First, Steve finds Linus’s headless, mulilated body. Then later, he uncovers the man’s severed head in Danny’s storage locker. And we’ll not mention what he discovers about the head in a later report from forensics. Jed Mercurio really needed to include a beat where Steve just knocked back a stiff drink after all that gore…especially as, again, Compston has an excellent reaction because Steve knows that’s a severed head in that cooler and still has to open the thing anyway.

Going back to go forward

The idea of retribution becomes even more concrete when Line of Duty reveals that Rod Kennedy (Will Mellor, Broadchurch) has died after confronting Hari Bains (Arsher Ali, Silent Witness) in an abandoned warehouse. Two people from the same unit die within days, both of them looking like suicides? And then the two remaining people conveniently blame the newly deceased guy for the shooting of the first dead guy? No, this doesn’t look suspicious at all.

(Sidenote: one must love how TV crime drama secret meetings always take place in dark alleys and abandoned buildings. It’s obviously to avoid being overheard or followed, but it’d still have been interesting to see Rod and Hari having their contretemps in a Waterstones or something.)
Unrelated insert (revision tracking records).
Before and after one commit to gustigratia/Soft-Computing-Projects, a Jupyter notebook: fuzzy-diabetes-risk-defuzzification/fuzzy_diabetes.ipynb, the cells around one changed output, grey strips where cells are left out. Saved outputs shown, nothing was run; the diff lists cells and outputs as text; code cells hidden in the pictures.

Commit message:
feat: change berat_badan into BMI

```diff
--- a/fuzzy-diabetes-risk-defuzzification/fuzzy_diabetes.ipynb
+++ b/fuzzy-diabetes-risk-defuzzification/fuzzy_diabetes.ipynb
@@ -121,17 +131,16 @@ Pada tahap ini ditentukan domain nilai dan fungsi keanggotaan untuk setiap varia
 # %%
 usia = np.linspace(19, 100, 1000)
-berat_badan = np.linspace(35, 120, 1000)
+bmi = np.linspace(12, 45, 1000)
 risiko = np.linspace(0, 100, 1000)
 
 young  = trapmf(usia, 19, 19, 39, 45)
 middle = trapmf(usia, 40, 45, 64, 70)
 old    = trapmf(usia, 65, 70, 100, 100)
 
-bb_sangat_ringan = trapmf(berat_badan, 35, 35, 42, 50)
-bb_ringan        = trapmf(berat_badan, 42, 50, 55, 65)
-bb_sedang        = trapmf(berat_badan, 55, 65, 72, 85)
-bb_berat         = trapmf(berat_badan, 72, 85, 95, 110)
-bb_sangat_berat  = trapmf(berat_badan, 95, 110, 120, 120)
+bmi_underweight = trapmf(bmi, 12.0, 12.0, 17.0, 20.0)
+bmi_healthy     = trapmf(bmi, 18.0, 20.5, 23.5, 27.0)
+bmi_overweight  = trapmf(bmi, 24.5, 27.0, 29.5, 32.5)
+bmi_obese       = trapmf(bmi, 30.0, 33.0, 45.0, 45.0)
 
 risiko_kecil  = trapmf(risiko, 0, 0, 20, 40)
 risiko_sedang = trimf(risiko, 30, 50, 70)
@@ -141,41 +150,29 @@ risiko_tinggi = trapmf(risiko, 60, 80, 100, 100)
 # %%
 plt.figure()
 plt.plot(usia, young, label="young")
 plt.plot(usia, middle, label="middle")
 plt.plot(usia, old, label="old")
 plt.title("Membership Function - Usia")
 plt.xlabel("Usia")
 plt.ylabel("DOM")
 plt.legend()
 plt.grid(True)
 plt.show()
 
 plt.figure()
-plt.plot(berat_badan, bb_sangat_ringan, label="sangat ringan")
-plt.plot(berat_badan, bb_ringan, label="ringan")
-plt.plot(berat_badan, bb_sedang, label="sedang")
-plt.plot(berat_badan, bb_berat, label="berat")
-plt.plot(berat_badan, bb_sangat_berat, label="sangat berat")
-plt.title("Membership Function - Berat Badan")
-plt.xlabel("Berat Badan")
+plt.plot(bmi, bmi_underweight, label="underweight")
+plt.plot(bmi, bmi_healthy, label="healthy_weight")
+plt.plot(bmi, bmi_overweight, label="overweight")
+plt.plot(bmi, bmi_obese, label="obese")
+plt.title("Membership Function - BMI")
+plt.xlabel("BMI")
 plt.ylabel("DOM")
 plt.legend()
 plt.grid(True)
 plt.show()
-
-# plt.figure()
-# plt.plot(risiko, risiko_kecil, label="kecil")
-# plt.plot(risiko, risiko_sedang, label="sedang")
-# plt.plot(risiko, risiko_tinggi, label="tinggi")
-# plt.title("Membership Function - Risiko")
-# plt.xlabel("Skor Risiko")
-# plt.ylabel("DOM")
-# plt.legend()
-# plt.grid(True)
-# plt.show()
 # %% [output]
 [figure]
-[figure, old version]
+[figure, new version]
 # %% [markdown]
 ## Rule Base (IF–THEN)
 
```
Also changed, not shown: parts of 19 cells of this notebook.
The link between the two cases, and the truth about Danny’s death, is confirmed when Hari has a burner phone dropped off at his house—he’s in somebody’s pocket. And that somebody sounds like Matthew Cottan. But did Hari kill Danny to get back at him for the cover-up, or to cover up something else? Or both? It could honestly be both, in a twisted “honor among thieves” sort of way. One does not preclude the other.

Meanwhile, Line of Duty drags us back into the past series, too, as Lindsay Denton’s retrial goes on with her accusing Steve of having sex with her, and Steve’s testimony to the contrary blowing up like the lead balloon one would expect early in the season. Honestly, despite how talented Keeley Hawes is, the Denton bit’s grown tired by now and only serves to give Steve more of a headache.

It’s been some time between seasons as well (he mentions that he and Kate have worked together for “three years” in this episode, meaning that two years have passed between series 2 and series 3), so it would have been better to admit that the show’s attempt at roughing Steve up around the edges didn’t really work and just move on. Not all good guys have to be antiheroes; sometimes, you can just be a good, solid hero and that’s watchable on its own.

But now Steve’s in a Denton-sized hole and he’ll have to dig out, while trying to get justice for a cop who actually does deserve it. Oh, the painful irony. And if this show is aiming to point out the messed-up psyches of many police officers, series 3 is doing it—which is all the more reason to preserve someone like Steve, to show that there are still genuine heroes out there in a minefield of smoke, mirrors and abject disappointment.

Somebody has to put things right; there are just a million wrong ways to go about it.

Next. Martin Compston talks Line of Duty and The Nest. dark

Line of Duty series 3 is now streaming on Amazon Video, Acorn TV (with a 7-day free trial) and BritBox.